As always, on the nose.
What is overlooked is the corporatization of the military. It no longer functions as a classic military that Clausewitz would recognize. Almost all logistics capability, including messing, billeting and transport have been privatized outside the military chain of command.

The military commissary system was developed as the skeleton for distribution of foodstuff to deployed forces. The supply contracts provided a military benefit for members, but along with the military exchange system, it had critical wartime logistics roles. It was a rapid response, scaleable logistics foundation. Congress is proposing privatizing is completely, leaving military commanders without an in-house supply conduit.

Not only have contractors assumed a large role in military operations, they can dictate the parameters and operations, while modern Generals act as corporate managers. He who controls an asset, owns it.
You can physically punish a derelict military commander, but you can only sue a contractor. If KBR/Halliburton does not favor a deployment, the Commanding general is unable to field forces without them.

The laser like focus on 'warrior' mentality has been promoted by an officer corps whose educational expertise tends towards corporate business management. MBA degrees tend to slight the Liberal Arts historical subjects required for creative war fighting. A firm grasp of the British and Soviet failures in Afghanistan should have been enough to prevent our impulsive invasion. An understanding of the regional memories of the European Crusader invasions would have quashed the appallingly religious overtones which have sabotaged all American diplomatic and military efforts.

The post-Vietnam hiatus in Empire building saw a struggle within the Officer's Corps to compete in a peacetime military. First pilots, then fighter pilots dominated the Navy and Air Force. Being 'fighter' granted membership in an elite cadre who were afforded special privileges, promotions and opportunities. At the same time, pilots were seldom exposed to the actual military system and its daily operations. Many officers reached command positions with little understanding of why and how their command was organized.

The Army, enamored of Rambo rather than Tom Cruise, elected to make everybody 'Special.' Berets for everyone! The romantic and permissive fantasy of what constitutes a 'Special Operation' has descended into a culture of violence and brutality. which has migrated into domestic law enforcement and general society. Gitmo has followed us home.. Back in the 1990s, Special Operations were regarded with suspicion because we were on the fringes and unfamiliar. Which is where 'special' stuff should be. Civil Affairs Medcaps and dentcaps across The Far East did more for America than drones ever will.

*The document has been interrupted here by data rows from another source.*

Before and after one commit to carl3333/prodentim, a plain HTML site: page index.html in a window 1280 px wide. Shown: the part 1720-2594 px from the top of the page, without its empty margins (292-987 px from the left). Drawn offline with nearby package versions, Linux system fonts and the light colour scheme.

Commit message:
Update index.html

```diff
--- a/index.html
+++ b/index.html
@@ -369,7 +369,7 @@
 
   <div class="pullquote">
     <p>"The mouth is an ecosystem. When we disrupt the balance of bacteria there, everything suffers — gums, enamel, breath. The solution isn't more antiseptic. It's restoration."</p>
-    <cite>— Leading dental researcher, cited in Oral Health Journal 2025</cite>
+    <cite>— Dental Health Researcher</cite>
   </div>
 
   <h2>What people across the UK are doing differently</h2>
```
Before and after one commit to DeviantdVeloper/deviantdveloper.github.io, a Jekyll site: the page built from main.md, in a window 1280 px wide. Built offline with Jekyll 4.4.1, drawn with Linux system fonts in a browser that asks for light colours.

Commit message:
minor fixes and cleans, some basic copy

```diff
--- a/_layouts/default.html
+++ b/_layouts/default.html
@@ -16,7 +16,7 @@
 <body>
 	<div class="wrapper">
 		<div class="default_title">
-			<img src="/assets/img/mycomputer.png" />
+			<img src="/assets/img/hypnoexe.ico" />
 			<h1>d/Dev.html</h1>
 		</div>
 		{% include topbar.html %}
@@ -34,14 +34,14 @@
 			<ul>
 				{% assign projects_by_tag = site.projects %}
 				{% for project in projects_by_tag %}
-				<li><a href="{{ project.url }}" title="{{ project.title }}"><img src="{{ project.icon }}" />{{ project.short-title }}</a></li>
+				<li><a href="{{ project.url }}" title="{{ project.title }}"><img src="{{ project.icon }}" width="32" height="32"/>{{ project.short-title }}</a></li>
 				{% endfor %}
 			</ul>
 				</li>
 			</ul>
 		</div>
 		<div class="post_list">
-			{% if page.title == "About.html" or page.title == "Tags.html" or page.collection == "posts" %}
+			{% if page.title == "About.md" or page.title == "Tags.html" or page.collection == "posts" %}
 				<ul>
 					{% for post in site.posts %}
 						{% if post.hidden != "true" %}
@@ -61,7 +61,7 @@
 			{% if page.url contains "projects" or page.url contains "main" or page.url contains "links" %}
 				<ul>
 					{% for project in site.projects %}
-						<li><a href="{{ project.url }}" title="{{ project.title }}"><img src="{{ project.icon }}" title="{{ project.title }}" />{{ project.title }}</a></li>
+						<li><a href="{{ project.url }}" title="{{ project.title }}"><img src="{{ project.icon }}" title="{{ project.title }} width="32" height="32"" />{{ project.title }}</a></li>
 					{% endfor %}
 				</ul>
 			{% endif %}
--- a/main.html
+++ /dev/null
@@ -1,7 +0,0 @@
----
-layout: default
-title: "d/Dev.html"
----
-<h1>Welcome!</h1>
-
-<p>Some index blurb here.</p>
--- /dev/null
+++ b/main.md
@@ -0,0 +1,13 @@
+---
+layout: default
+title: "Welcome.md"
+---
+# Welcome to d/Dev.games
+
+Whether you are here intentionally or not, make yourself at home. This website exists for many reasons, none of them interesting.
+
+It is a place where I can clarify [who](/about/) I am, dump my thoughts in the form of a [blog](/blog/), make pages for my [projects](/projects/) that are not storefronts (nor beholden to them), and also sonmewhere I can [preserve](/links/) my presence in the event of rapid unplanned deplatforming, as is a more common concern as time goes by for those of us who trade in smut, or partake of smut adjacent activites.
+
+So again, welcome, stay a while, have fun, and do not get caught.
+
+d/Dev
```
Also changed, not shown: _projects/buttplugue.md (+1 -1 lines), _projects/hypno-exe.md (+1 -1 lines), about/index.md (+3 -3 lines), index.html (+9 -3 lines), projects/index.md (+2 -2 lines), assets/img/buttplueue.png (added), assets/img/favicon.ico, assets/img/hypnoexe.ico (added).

War is easy. Especially when it is run for you by contractors. Only the poor people are dying.

It's time we take a long hard look at our JCS and military officers. Too many insist on inserting their personal faith onto their troops. Too many see themselves as managers, not sworn officers. 15 glorious years of war are 15 too many. Who profits? Why can't these military geniuses find a way to cut our losses and run? 425